Aims This study explored the association of active acute anterior uveitis (AAU) with depressive feelings and patients’ general health.
Methods This case-control study comprised 80 participants: 35 patients with an active case of AAU and 45 healthy peers were analysed to compare their depressive moods (Beck depression inventory (BDI), Zerssen Mood Scale (ZMS)) and general health (Short form-8 health survey (SF8)). Furthermore, patients were questioned regarding the presence of distress, occupational satisfaction and impairment in performing daily life tasks.
Results During an acute attack, AAU patients were shown to suffer from depressive moods more often than their healthy peers (BDI 54% vs 9%, respectively; ZMS 2.7-fold shift in mood levels towards depression) and experienced a reduction in mental and physical scores (SF8). Patients felt impaired reading (94%), driving (69%) and working (69%). In all, 74% of the patients believed that distress was a probable trigger. Lack of occupational satisfaction was associated with a persistence of depressive feelings and a reduction in physical health.
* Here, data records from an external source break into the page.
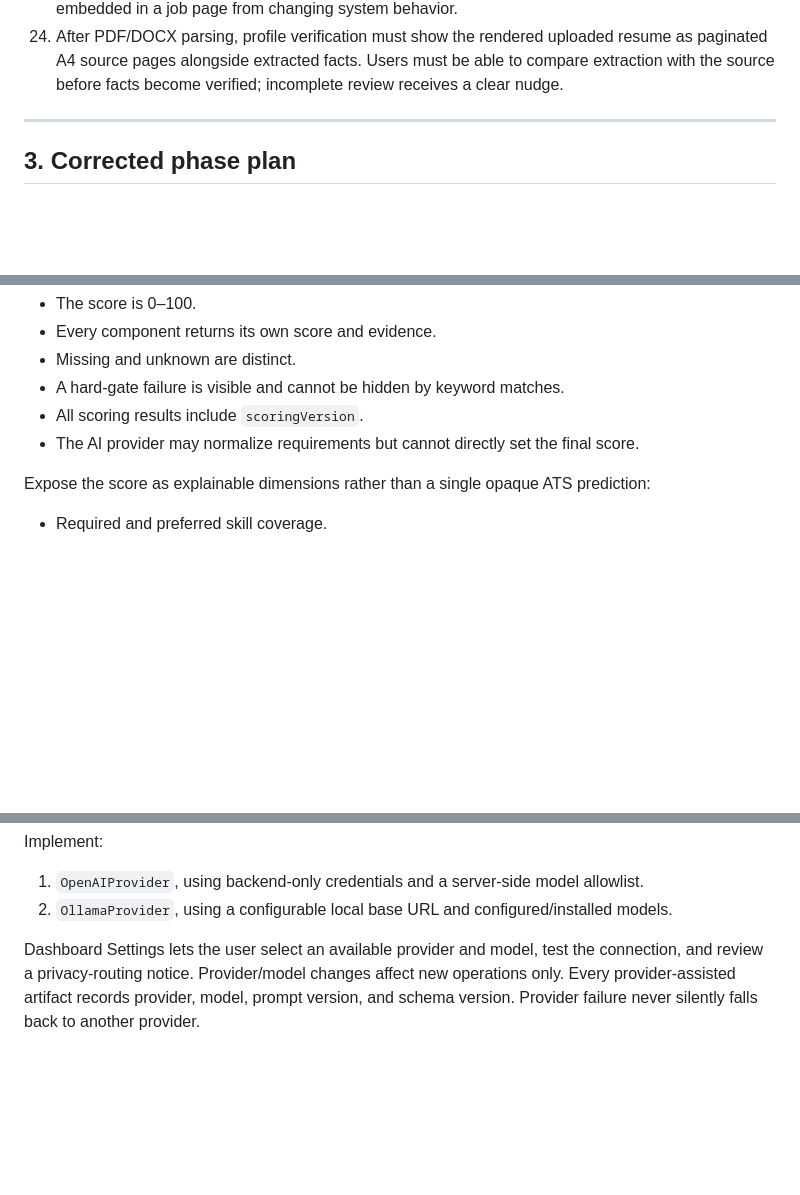
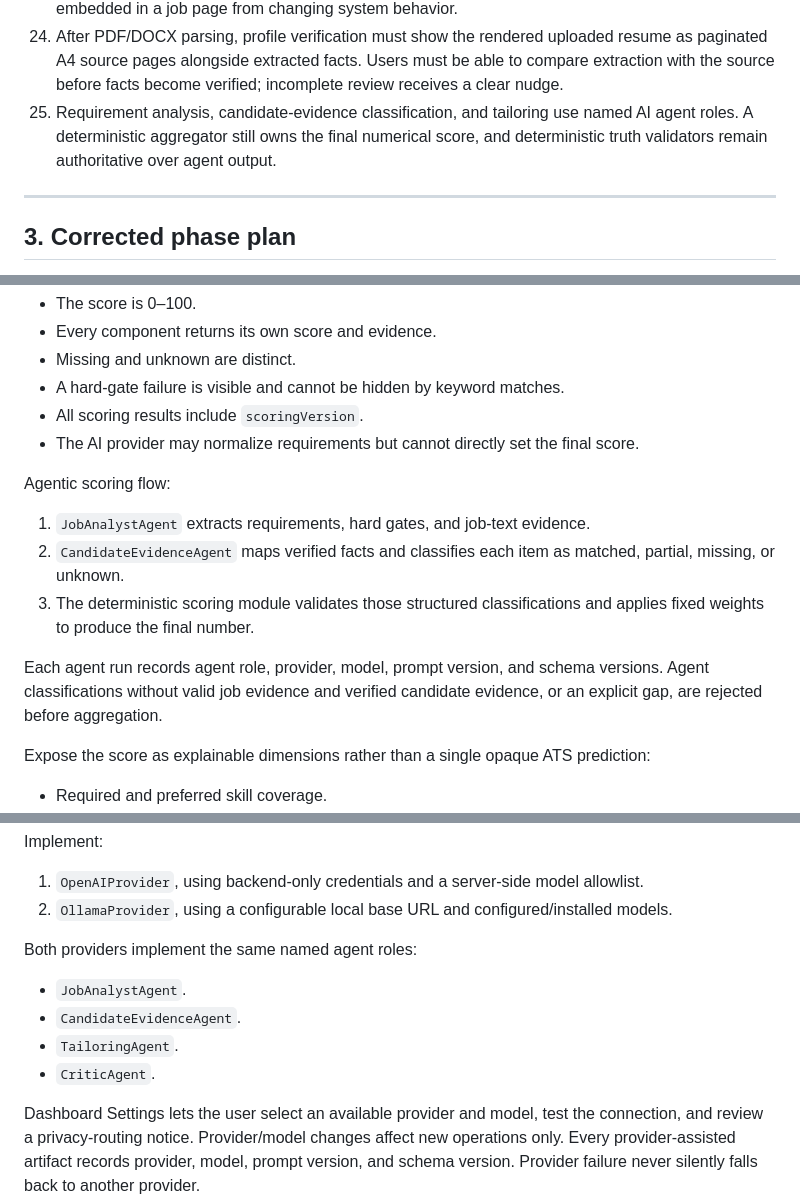
Before and after one commit to amitagrawal11/JobAssistantAI, a Markdown page: ATS_APPLICATION_COPILOT_POC_SPEC.md, 3 parts joined by grey strips. Rendered like a GitHub page; blank space fills up the shorter version.

Commit message:
docs: add agentic scoring and tailoring pipeline

```diff
--- a/ATS_APPLICATION_COPILOT_POC_SPEC.md
+++ b/ATS_APPLICATION_COPILOT_POC_SPEC.md
@@ -59,6 +59,7 @@ These decisions must not be changed by an implementation agent unless the produc
 22. AI output never manipulates the page directly. Browser filling executes only a validated, user-approved fill plan through an ATS adapter.
 23. Job-page content is untrusted input. Sanitize and delimit it before AI use and prevent instructions embedded in a job page from changing system behavior.
 24. After PDF/DOCX parsing, profile verification must show the rendered uploaded resume as paginated A4 source pages alongside extracted facts. Users must be able to compare extraction with the source before facts become verified; incomplete review receives a clear nudge.
+25. Requirement analysis, candidate-evidence classification, and tailoring use named AI agent roles. A deterministic aggregator still owns the final numerical score, and deterministic truth validators remain authoritative over agent output.
 
 ---
 
@@ -1661,6 +1662,14 @@ Rules:
 - All scoring results include `scoringVersion`.
 - The AI provider may normalize requirements but cannot directly set the final score.
 
+Agentic scoring flow:
+
+1. `JobAnalystAgent` extracts requirements, hard gates, and job-text evidence.
+2. `CandidateEvidenceAgent` maps verified facts and classifies each item as matched, partial, missing, or unknown.
+3. The deterministic scoring module validates those structured classifications and applies fixed weights to produce the final number.
+
+Each agent run records agent role, provider, model, prompt version, and schema versions. Agent classifications without valid job evidence and verified candidate evidence, or an explicit gap, are rejected before aggregation.
+
 Expose the score as explainable dimensions rather than a single opaque ATS prediction:
 
 - Required and preferred skill coverage.
@@ -1687,6 +1696,13 @@ Implement:
 
 1. `OpenAIProvider`, using backend-only credentials and a server-side model allowlist.
 2. `OllamaProvider`, using a configurable local base URL and configured/installed models.
+
+Both providers implement the same named agent roles:
+
+- `JobAnalystAgent`.
+- `CandidateEvidenceAgent`.
+- `TailoringAgent`.
+- `CriticAgent`.
 
 Dashboard Settings lets the user select an available provider and model, test the connection, and review a privacy-routing notice. Provider/model changes affect new operations only. Every provider-assisted artifact records provider, model, prompt version, and schema version. Provider failure never silently falls back to another provider.
 
```
Also changed, not shown: other parts of ATS_APPLICATION_COPILOT_POC_SPEC.md (+3 -0 lines), 1 other file.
Conclusions AAU patients exhibited a significant psychopathology towards depression, a reduction of general health and impairment of performing daily life tasks. Patients who were unsatisfied at work seemed to suffer even more. The results underline the importance of offering psychological support to the patients and providing information to patients and close social contacts.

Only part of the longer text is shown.